**The task:** Could you copy out every line of the data where the word "badge" occurs?

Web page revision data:
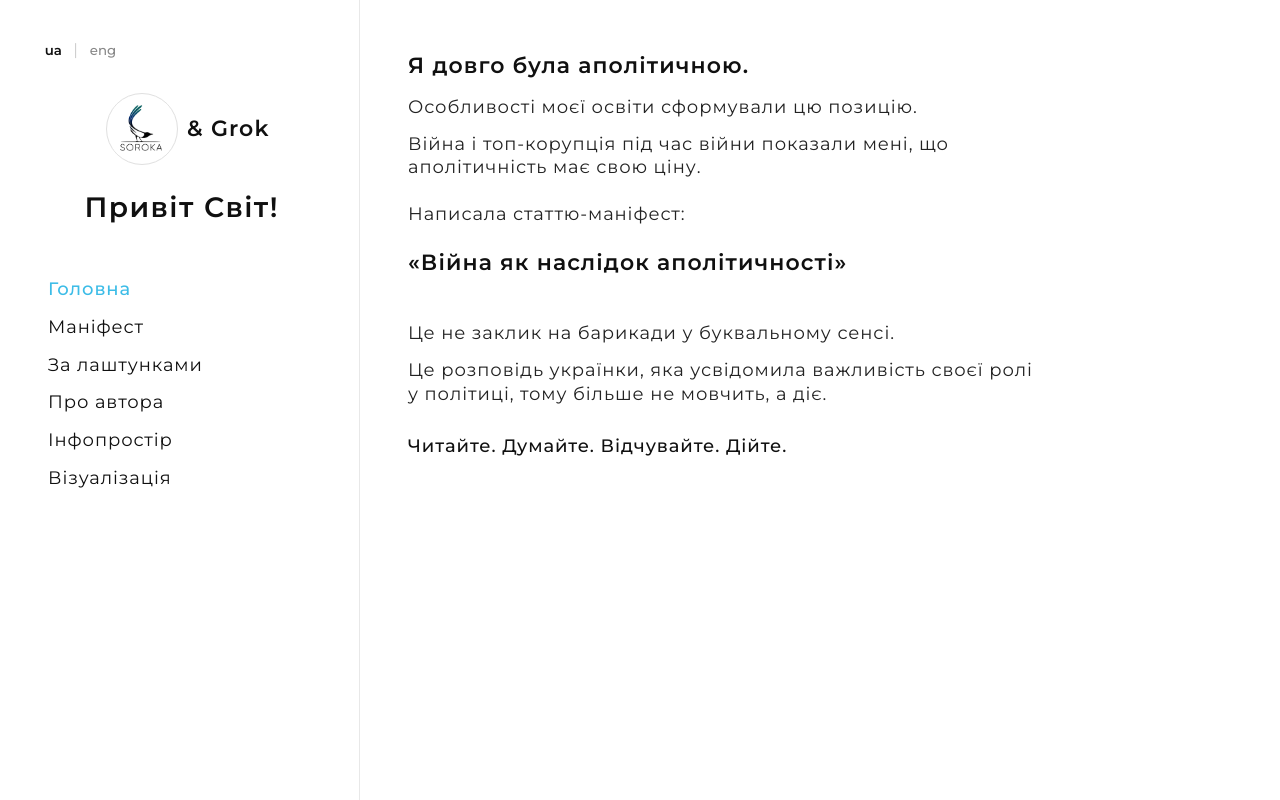
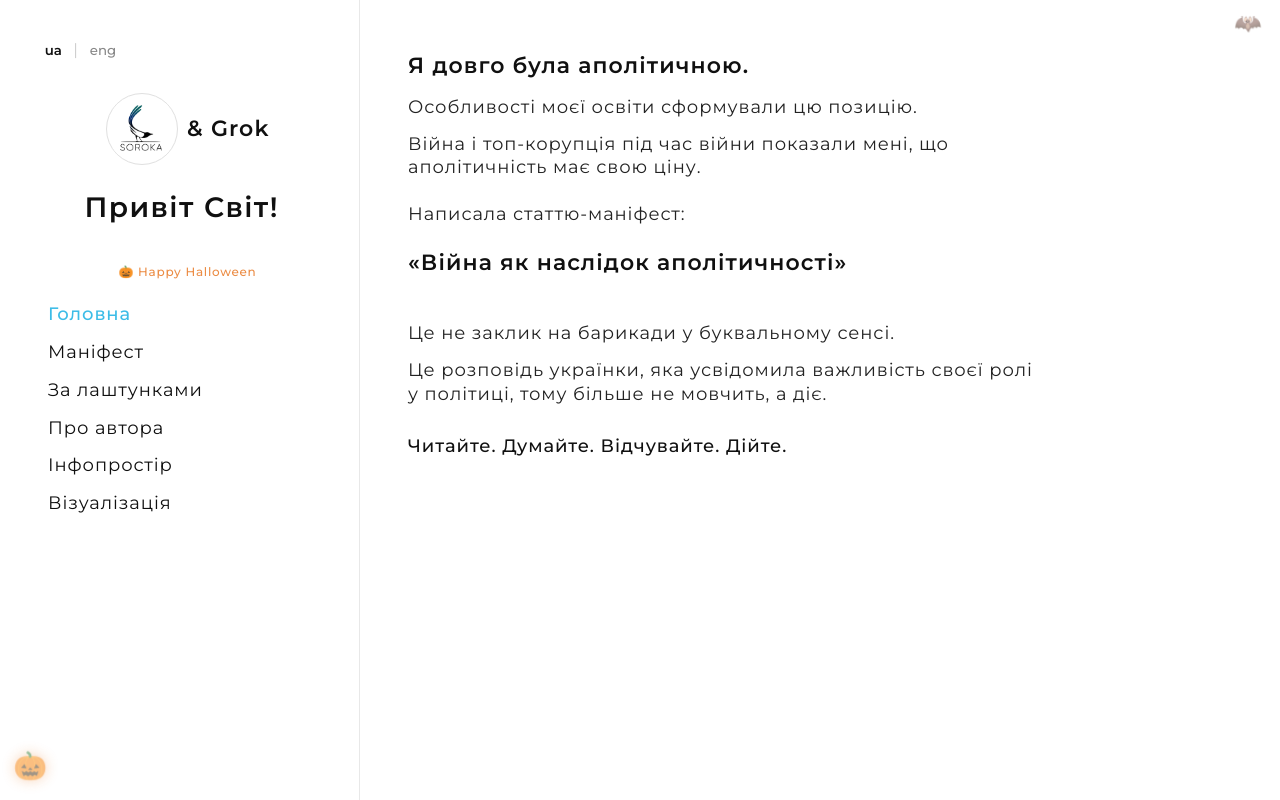
Before and after one commit to soroka2027/manifesto, an Angular app: page /#/ in a window 1280 px wide. Built offline with nearby package versions, Linux system fonts and the light colour scheme.

Commit message:
Halloween decorations: bats, pumpkin, seasonal badge

```diff
--- a/src/app/components/sidebar/sidebar.component.scss
+++ b/src/app/components/sidebar/sidebar.component.scss
@@ -159,3 +159,28 @@
   .grok-link { font-size: 18px; }
   .mobile-nav-link { font-size: 12px; }
 }
+
+
+.halloween-badge {
+  display: inline-flex;
+  align-items: center;
+  gap: 0.3rem;
+  margin-top: 0.6rem;
+  font-size: 12px;
+  font-weight: 500;
+  letter-spacing: 0.06em;
+  color: #e87722;
+  animation: badge-pulse 2.8s ease-in-out infinite;
+}
+
+@keyframes badge-pulse {
+  0%, 100% { opacity: 0.75; }
+  50% { opacity: 1; }
+}
+
+@media (max-width: 960px) {
+  .halloween-badge {
+    justify-content: center;
+    width: 100%;
+  }
+}
--- a/src/app/components/sidebar/sidebar.component.ts
+++ b/src/app/components/sidebar/sidebar.component.ts
@@ -38,6 +38,7 @@ import { HelloWorldComponent } from '../hello-world/hello-world.component';
           <span class="grok-link">&amp; Grok</span>
         </a>
         <app-hello-world [lang]="lang"></app-hello-world>
+        <div class="halloween-badge">🎃 Happy Halloween</div>
       </div>
 
       <!-- Desktop vertical menu -->
--- a/src/styles.scss
+++ b/src/styles.scss
@@ -41,3 +41,66 @@ img {
   display: block;
   max-width: 100%;
 }
+
+/* ===== Halloween seasonal accents ===== */
+:root {
+  --halloween-orange: #e87722;
+  --halloween-purple: #5b2c6f;
+  --halloween-night: #1a1224;
+}
+
+/* Subtle bat silhouettes in corners (decorative only) */
+body::before,
+body::after {
+  content: '🦇';
+  position: fixed;
+  z-index: 9999;
+  font-size: 22px;
+  opacity: 0.55;
+  pointer-events: none;
+  animation: bat-float 6s ease-in-out infinite;
+}
+
+body::before {
+  top: 12px;
+  right: 18px;
+  animation-delay: 0s;
+}
+
+body::after {
+  content: '🎃';
+  bottom: 16px;
+  left: 14px;
+  font-size: 26px;
+  opacity: 0.5;
+  animation: pumpkin-glow 3s ease-in-out infinite;
+}
+
+@keyframes bat-float {
+  0%, 100% { transform: translateY(0) rotate(-6deg); }
+  50% { transform: translateY(-10px) rotate(6deg); }
+}
+
+@keyframes pumpkin-glow {
+  0%, 100% { filter: drop-shadow(0 0 2px rgba(232, 119, 34, 0.4)); transform: scale(1); }
+  50% { filter: drop-shadow(0 0 8px rgba(232, 119, 34, 0.7)); transform: scale(1.06); }
+}
+
+/* Seasonal badge */
+.halloween-badge {
+  display: inline-flex;
+  align-items: center;
+  gap: 0.35rem;
+  font-size: 12px;
+  font-weight: 500;
+  letter-spacing: 0.06em;
+  color: var(--halloween-orange);
+  margin-top: 0.75rem;
+  opacity: 0.9;
+}
+
+/* Soft orange hover alternative for festive feel on primary accent */
+.page-btn.active,
+.nav-btn:not(:disabled):active {
+  box-shadow: 0 0 0 2px rgba(232, 119, 34, 0.25);
+}
```
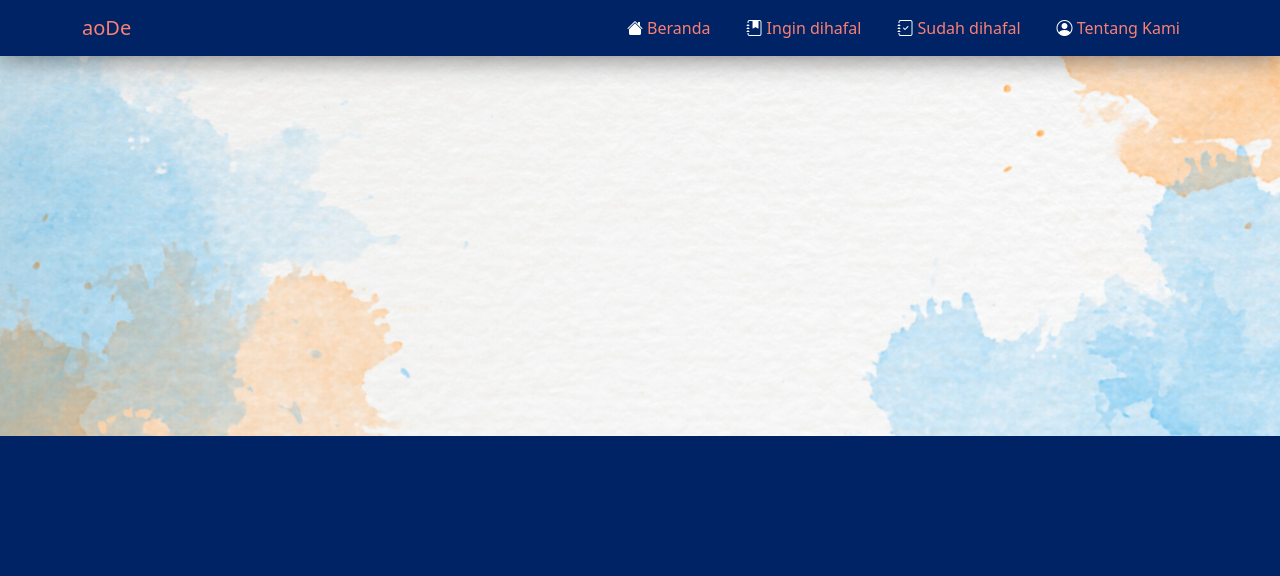
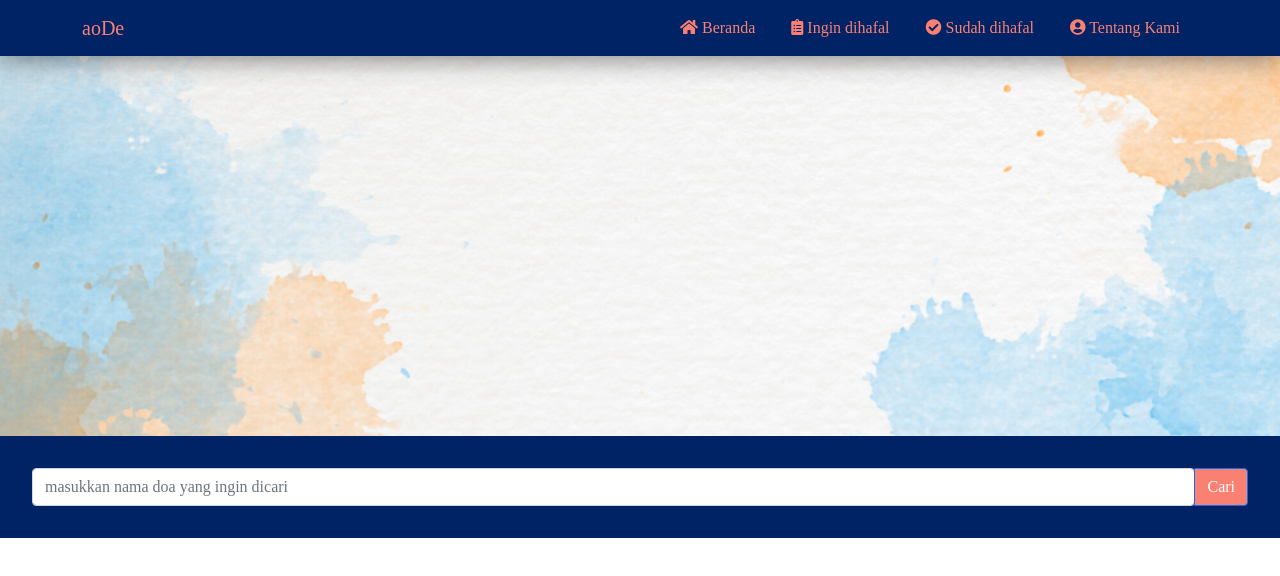
Before and after one commit to yogadinugroho/aoDe, a website built with webpack: page src/templates/index.html in a window 1280 px wide. Built offline with nearby package versions, Linux system fonts and the light colour scheme.

Commit message:
url router, penambahan search form

```diff
--- a/src/scripts/views/pages/beranda.js
+++ b/src/scripts/views/pages/beranda.js
@@ -2,8 +2,7 @@
 const Beranda = {
   async render() {
     return `
-        <div class="skip"></div>
-        <div class="hero"></div>
+
         `;
   },
 };
--- a/src/style/style.css
+++ b/src/style/style.css
@@ -1,8 +1,28 @@
-*,
+/* *,
 *:after,
 *:before {
   background-color: #002366;
   box-sizing: border-box;
+  margin: 0;
+  padding: 0;
+} */
+
+* {
+  padding: 0;
+  margin: 0;
+  box-sizing: border-box;
+  background-color: #002366;
+}
+
+body, html {
+  margin: 0;
+  padding: 0;
+  width: 100%;
+  height: 100%;
+}
+
+body {
+  font-family: 'Playfair Display', serif;
   margin: 0;
   padding: 0;
 }
@@ -84,3 +104,9 @@ main {
 }
 
 /* end of main */
+
+.input-group button {
+  background-color: #FA8072;
+  color: white;
+  margin-left: 10px;
+}
--- a/src/templates/index.html
+++ b/src/templates/index.html
@@ -20,28 +20,32 @@
                 aoDe
               </a>
               <button class="navbar-toggler" type="button" data-bs-toggle="collapse" data-bs-target="#navbarNav" aria-controls="navbarNav" aria-expanded="false" aria-label="Toggle navigation">
-                <i class="fas fa-stream navbar-toggler-icon"></i>
+                <i class="fas fa-bars"></i>
               </button>
               <div class="collapse navbar-collapse" id="navbarNav">
                 <ul class="navbar-nav ms-auto">
                   <li class="nav-item">
                     <a class="nav-link" href="#">
-                      <i class="bi bi-house-fill" style="color: white;"></i>
+                      <i class="fas fa-home"></i>
+                      <!-- alternatif jika pengen diganti warna icon <i class="bi bi-house-fill" style="color: white;"></i> -->
                         Beranda</a>
                   </li>
                   <li class="nav-item">
                     <a class="nav-link" href="#">
-                      <i class="bi bi-journal-bookmark-fill" style="color: white;"></i>
+                      <i class="fas fa-clipboard-list"></i>
+                      <!-- <i class="bi bi-journal-bookmark-fill" style="color: white;"></i> -->
                         Ingin dihafal</a>
                   </li>
                   <li class="nav-item">
                     <a class="nav-link" href="#">
-                      <i class="bi bi-journal-check" style="color: white;"></i>
+                      <i class="fas fa-check-circle"></i>
+                      <!-- <i class="bi bi-journal-check" style="color: white;"></i> -->
                         Sudah dihafal</a>
                   </li>
                   <li class="nav-item">
                     <a class="nav-link" href="#">
-                      <i class="bi bi-person-circle" style="color: white;"></i>
+                      <i class="fas fa-user-circle"></i>
+                      <!-- <i class="bi bi-person-circle" style="color: white;"></i> -->
                         Tentang Kami</a>
                   </li>
                 </ul>
@@ -52,6 +56,13 @@
     <div class="hero">
       <div class="hero_inner"></div>
     </div>
-    <main tabindex="0" id='mainContent'></main>
+    <main tabindex="0" id='mainContent'>
+      <div class="input-group">
+        <input type="search" class="form-control rounded" placeholder="masukkan nama doa yang ingin dicari" aria-label="Search"
+        aria-describedby="search-addon" />
+        <button type="button" class="btn btn-outline-primary">Cari</button>
+      </div>
+    </main>
+
 </body>
 </html>
```
Also changed, not shown: src/scripts/views/pages/ingin-dihafal.js (added), src/scripts/views/pages/sudah-dihafal.js (added).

**Problem solution:**
Halloween decorations: bats, pumpkin, seasonal badge
+.halloween-badge {
+  animation: badge-pulse 2.8s ease-in-out infinite;
+@keyframes badge-pulse {
+  .halloween-badge {
+        <div class="halloween-badge">🎃 Happy Halloween</div>
+/* Seasonal badge */
+.halloween-badge {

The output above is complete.